And that’s when the wheels started to come off for the Engineer of Pain. His long-awaited heavyweight title fight against Brock Lesnar in July 2010 was a case-study in snatching defeat from the jaws of victory. After molly-whopping Lesnar for the entire first-round, Carwin found himself completely gassed going into round two, a round that had only been a hypothetical concept for the first five years of his career. Lesnar survived to the bell, dusted himself off, and kicked off the second frame by taking Carwin down and setting up an arm-triangle choke. Carwin didn’t have the energy to defend any of it, and just like that, his Interim belt was sucked back into the Lesnar vortex.
For the rest of his career, Carwin would spend more time on operating tables than he spent fighting in the Octagon.

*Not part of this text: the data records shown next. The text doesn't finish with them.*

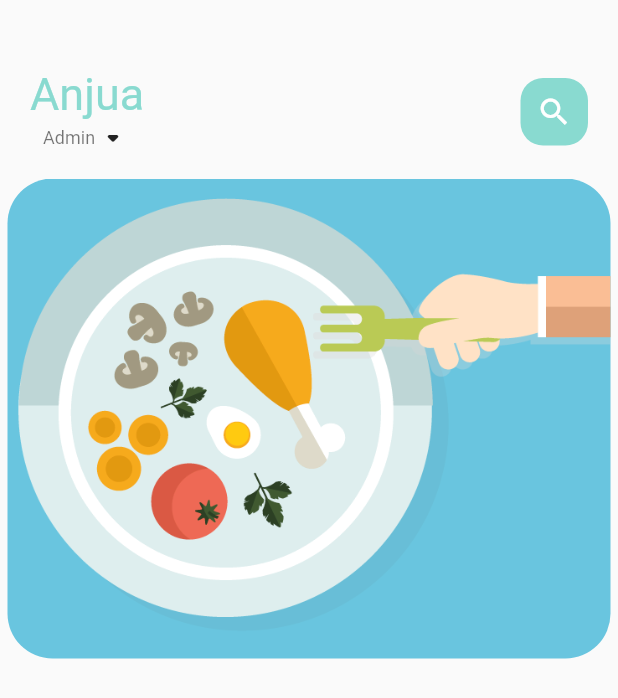
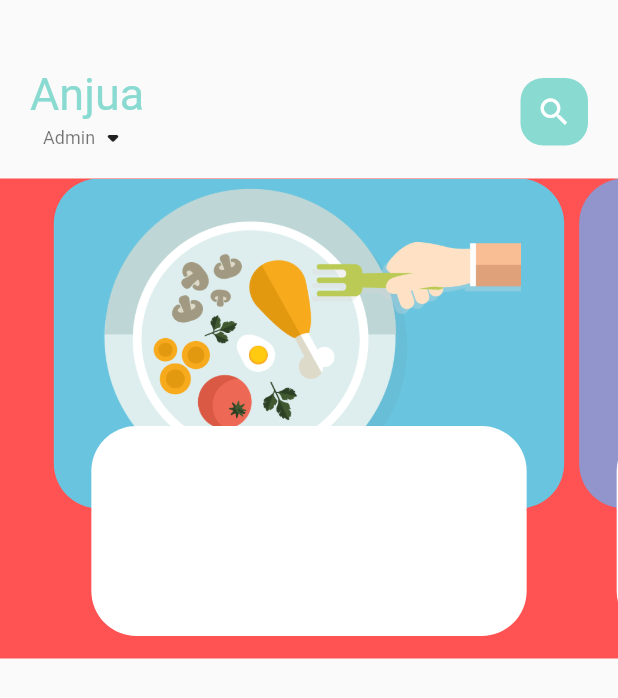
Before and after one commit to anjua/food_delivery, a Flutter app: the screen it shows after launch, on a phone screen of 412 x 824 dp. Shown: the top 698 px of the screen. Run offline on Flutter 3.47's test engine with Material 2 defaults, Android fonts, the phone set to English and light mode, and no system bars.

Commit message:
food page body update

```diff
--- a/lib/home/food_page_body.dart
+++ b/lib/home/food_page_body.dart
@@ -1,4 +1,4 @@
-import 'package:flutter/cupertino.dart';
+import 'package:flutter/material.dart';
 
 class FoodPageBody extends StatefulWidget {
   const FoodPageBody({super.key});
@@ -8,11 +8,14 @@ class FoodPageBody extends StatefulWidget {
 }
 
 class _FoodPageBodyState extends State<FoodPageBody> {
+  PageController pageController = PageController(viewportFraction: 0.85);
   @override
   Widget build(BuildContext context) {
     return Container(
+      color: Colors.redAccent,
       height: 320,
       child: PageView.builder(
+          controller: pageController,
           itemCount: 5,
           itemBuilder: (context, position) {
             return _buildPageItem(position);
@@ -21,13 +24,27 @@ class _FoodPageBodyState extends State<FoodPageBody> {
   }
 
   Widget _buildPageItem(int index) {
-    return Container(
-        height: 220,
-        margin: EdgeInsets.only(left: 5, right: 5),
-        decoration: BoxDecoration(
-            borderRadius: BorderRadius.circular(30),
-            color: index.isEven ? Color(0xFF69c5df) : Color(0xFF9294cc),
-            image:
-                DecorationImage(image: AssetImage("assets/image/food1.png"))));
+    return Stack(
+      children: [
+        Container(
+            height: 220,
+            margin: EdgeInsets.only(left: 5, right: 5),
+            decoration: BoxDecoration(
+                borderRadius: BorderRadius.circular(30),
+                color: index.isEven ? Color(0xFF69c5df) : Color(0xFF9294cc),
+                image: DecorationImage(
+                    fit: BoxFit.contain,
+                    image: AssetImage("assets/image/food1.png")))),
+        Align(
+          alignment: Alignment.bottomCenter,
+          child: Container(
+              height: 140,
+              margin: EdgeInsets.only(left: 30, right: 30, bottom: 15),
+              decoration: BoxDecoration(
+                  borderRadius: BorderRadius.circular(30),
+                  color: Colors.white)),
+        )
+      ],
+    );
   }
 }
```
Also changed, not shown: assets/image/food0.png (added).
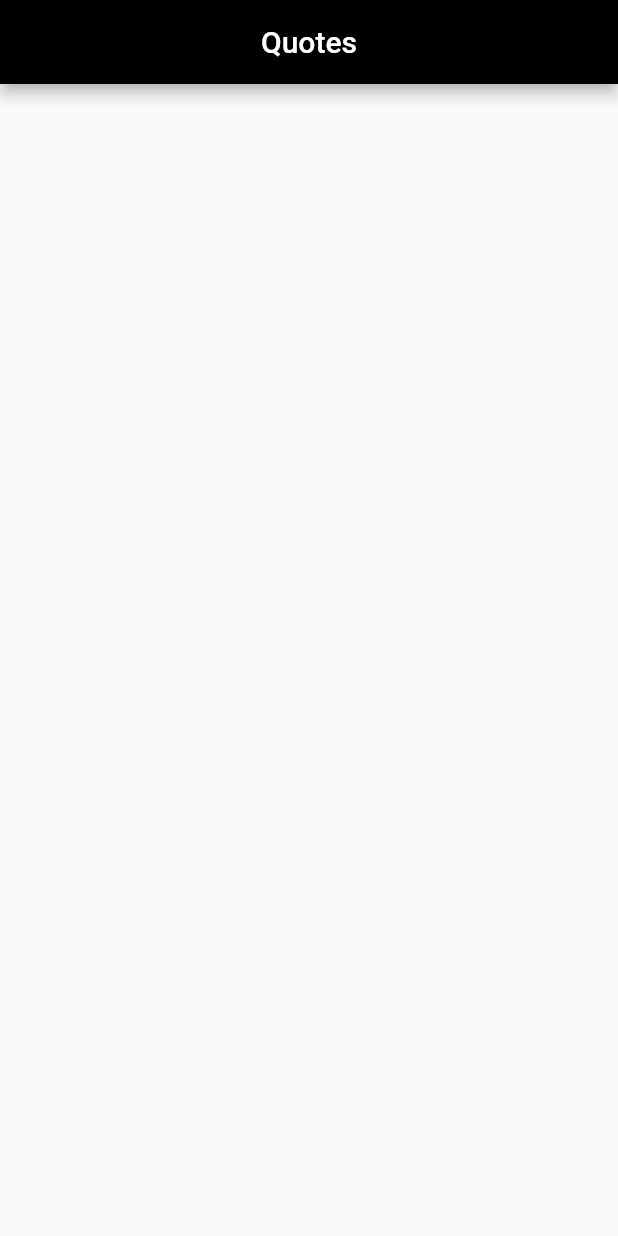
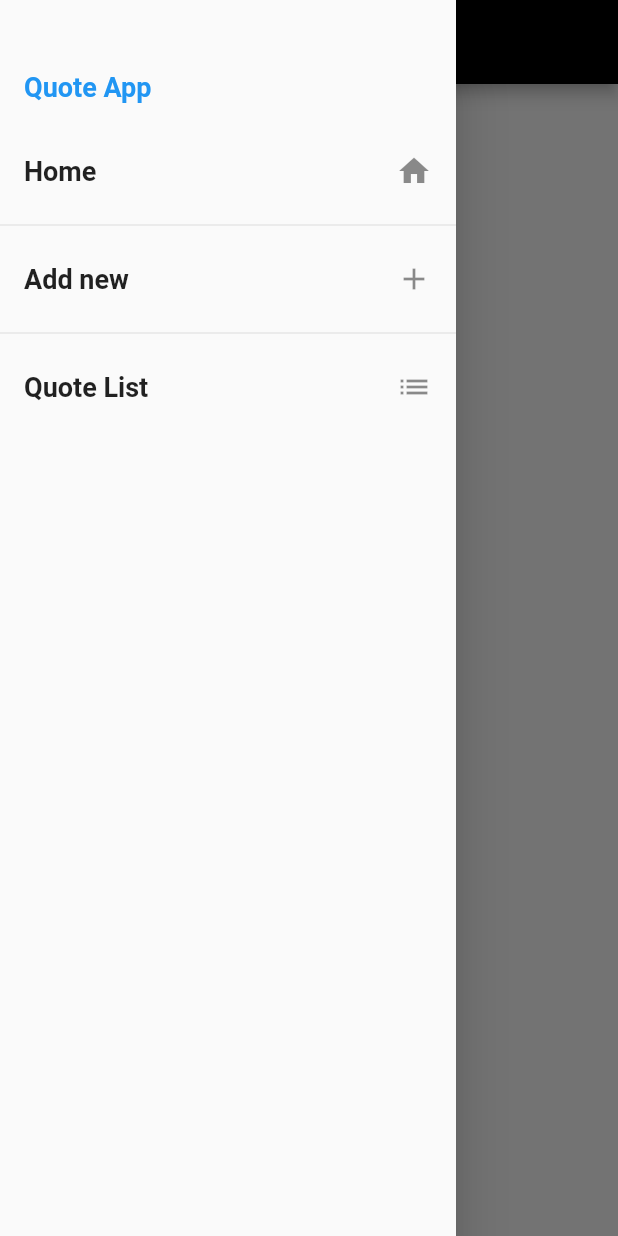
Before and after one commit to kalna-R/quotes_app, a Flutter app: the screen it shows after launch, with the side drawer open (before the commit the screen has no drawer), on a phone screen of 412 x 824 dp. Run offline on Flutter 3.47's test engine with Material 2 defaults, Android fonts, the phone set to English and light mode, and no system bars; our stand-ins replace cloud_firestore; accounts and stored records are empty.

Commit message:
Slide bar

```diff
--- a/lib/pages/categoryList.dart
+++ b/lib/pages/categoryList.dart
@@ -1,3 +1,5 @@
+//import 'dart:html';
+
 import 'package:cloud_firestore/cloud_firestore.dart';
 import 'package:flutter/material.dart';
 import 'quoteList.dart';
@@ -23,6 +25,37 @@ class _CategoryState extends State<Category> {
         centerTitle: true,
         backgroundColor: Colors.black,
       ),
+      //Slide bar - https://www.youtube.com/watch?v=WqpV_w6lioA
+      drawer: Drawer(
+        child: ListView(
+          children: <Widget>[
+            SizedBox(height: 30,),
+            new ListTile(
+              title: new Text("Quote App",style: TextStyle(fontWeight: FontWeight.bold, fontSize: 18, color: Colors.blue),),
+            ),
+            new ListTile(
+              title: new Text("Home",style: TextStyle(fontWeight: FontWeight.bold, fontSize: 18),),
+              trailing: new Icon(Icons.home),
+            ),
+            new Divider(),
+            new ListTile(
+              title: new Text("Add new",style: TextStyle(fontWeight: FontWeight.bold, fontSize: 18),),
+              trailing: new Icon(Icons.add),
+              onTap: () async {
+                Navigator.pushNamed(context, '/add');
+              }
+            ),
+            new Divider(),
+            new ListTile(
+              title: new Text("Quote List",style: TextStyle(fontWeight: FontWeight.bold, fontSize: 18),),
+              trailing: new Icon(Icons.list),
+                onTap: () async {
+                  Navigator.pushNamed(context, '/quotelist');
+                }
+            )
+          ],
+        )
+      ),
       body: Container(
         child: Column(
           mainAxisAlignment: MainAxisAlignment.start,
@@ -45,6 +78,7 @@ class _CategoryState extends State<Category> {
                         itemBuilder: (context, index) {
                           DocumentSnapshot ds = snapshot.data.documents[index];
                           return InkWell(
+ //                           onTap: () async {Navigator.pushNamed(context, '/quotelist');},
                             onTap: () async {
                               Navigator.push(
                                   context,
--- a/lib/pages/splashScreen.dart
+++ b/lib/pages/splashScreen.dart
@@ -31,7 +31,7 @@ class _SplashScreenState extends State<SplashScreen> with SingleTickerProviderSt
 
     Timer(Duration(seconds: 3), (){
       //Navigator.push(context, MaterialPageRoute(builder: (context) => QuoteList()));
-      Navigator.pushReplacementNamed(context, "/quotelist");
+      Navigator.pushReplacementNamed(context, "/category");
     });
   }
 
```
Also changed, not shown: lib/main.dart (+3 -21 lines), 1 other file.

First, he pulled out of a scheduled fight with Roy Nelson due to back pain, and wound up having surgery for it. His return to the UFC after a year-long layoff was supposed to be a gentle rebound against Jon Olav Einemo at UFC 131, but when Brock Lesnar had to withdraw from the main event due to the return of his diverticulitis, Carwin was drafted to face Junior Dos Santos on short notice. It didn’t go well. Carwin lost his second fight in a row (a lopsided unanimous decision this time), and it seemed like his days as a top contender were officially over. And they were. He just didn’t know it yet.
A few months later, a frightening bout of temporary paralysis led to Carwin undergoing another back operation. By the summer of 2012, Carwin was seemingly recovered, and was booked as a coach on TUF 16 opposite Roy Nelson. But one month before Carwin was scheduled to fight Nelson at the TUF 16 Finale, he was forced to drop out due to a knee injury.
Since then, we’ve been waiting for the inevitable. At 38 years old, Carwin’s prime competitive years were running out to begin with, and as he dealt with years of major injuries, the heavyweight division evolved without him. In their prime, Carwin and Brock Lesnar were so massive, so powerful, and so dominant that UFC fans began to suggest a new cruiserweight division, because honestly, how were these 240-pounders supposed to compete with those guys? But in the recent absence of the UFC’s biggest big men, the heavyweight class has been reclaimed by lighter, faster heavyweights — Cain Velasquez, Daniel Cormier, Junior Dos Santos. That’s the current reality. But who knows what it might have been if Carwin and Lesnar hadn’t been plagued by constant health issues?
Shane Carwin was a ferocious competitor, and a friend of our site when he wasn’t insulting us. (Don’t worry we squashed that beef.) He deserved to have a longer career in the sport, and we’re sad to see it end like this. But it would have been much sadder if Carwin tried to keep fighting through his injuries because it was the only thing he had. Good luck, Shane, and thanks for the memories…